I have a system where machine A sends updates to machine B. The updates are sent over the internet, where each update is a single UDP datagram. Machine A sends a local timestamp in each update (we can assume that the timestamp increments for each message). Messages can vary in length, but there is a maximum size (consider it <1kb).
I would like to secure this communication. Specifically I require that:
- Machine B can verify that an update is from machine A, and no tampering has occurred.
- An attacker cannot decrypt the updates.
- The implementation on machine A is simple and lightweight.
It's okay for an attacker to drop, reorder and replay the updates. (The timestamp in the update mitigates such attacks.)
I can arrange for both machines to share a symmetric key.
My initial thought is to encrypt each message with a block cipher in ECB mode, where each message fits in a single block. I believe the timestamp in the message mitigates the problems with ECB, performing a similar function to the incrementing counter in CTR mode. Are there problems with substituting a timestamp in place of a counter?
One problem here is that the messages are larger than most cipher block sizes.
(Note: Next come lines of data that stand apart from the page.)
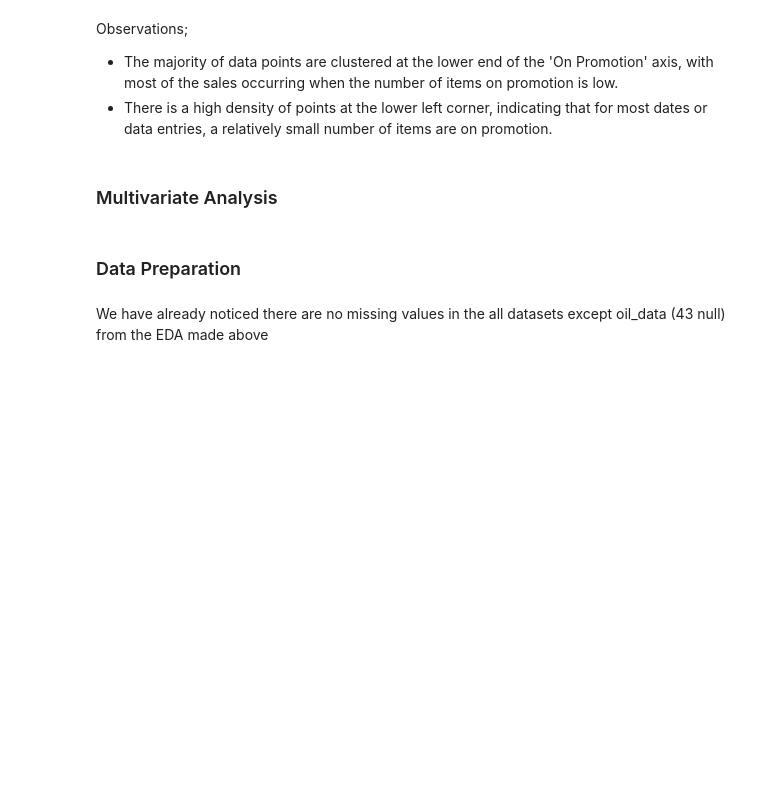
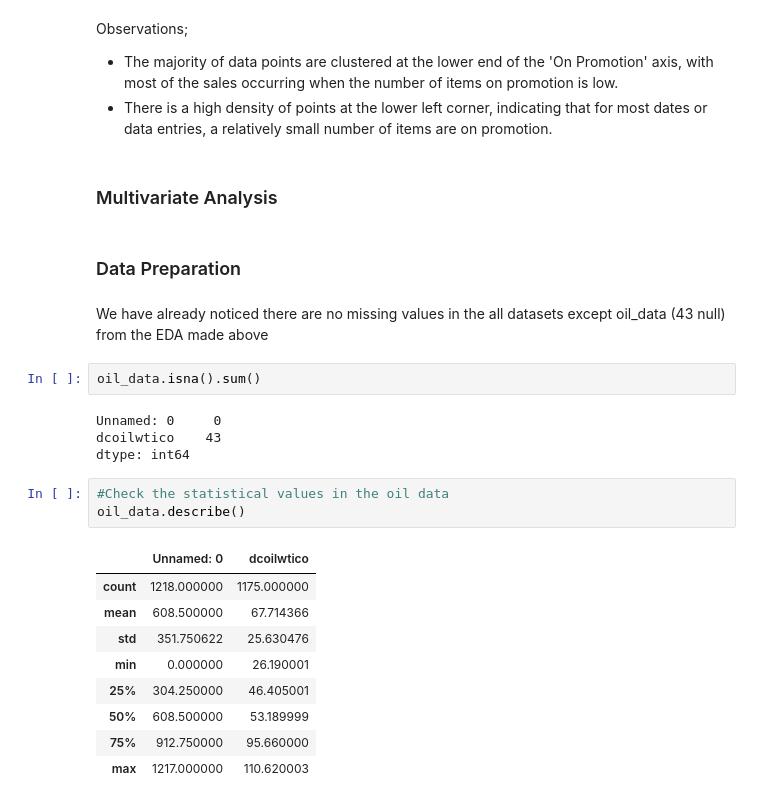
Before and after one commit to Victor-Osei/Time_Series_Analysis, a Jupyter notebook: tsa.ipynb, the cells around one changed output. Cells and saved outputs as stored; diff of their text form; blank space fills up the shorter version.

```diff
--- a/tsa.ipynb
+++ b/tsa.ipynb
@@ -734,3 +734,22 @@ Observations;
 ### Data Preparation
 # %% [markdown]
 We have already noticed there are no missing values in the all datasets  except oil_data (43 null) from the EDA made above
+# %%
+oil_data.isna().sum()
+# %% [output]
+Unnamed: 0     0
+dcoilwtico    43
+dtype: int64
+# %%
+#Check the statistical values in the oil data
+oil_data.describe()
+# %% [output]
+|  | Unnamed: 0 | dcoilwtico |
+| count | 1218.000000 | 1175.000000 |
+| mean | 608.500000 | 67.714366 |
+| std | 351.750622 | 25.630476 |
+| min | 0.000000 | 26.190001 |
+| 25% | 304.250000 | 46.405001 |
+| 50% | 608.500000 | 53.189999 |
+| 75% | 912.750000 | 95.660000 |
+| max | 1217.000000 | 110.620003 |
```
Also changed, not shown: parts of 13 cells of this notebook.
I could instead use a stream cipher, but I'm not sure of the consequences of doing so. Alternatively, there are apparently constructions to make a block cipher with a larger block size, but I'm not sure how they work either.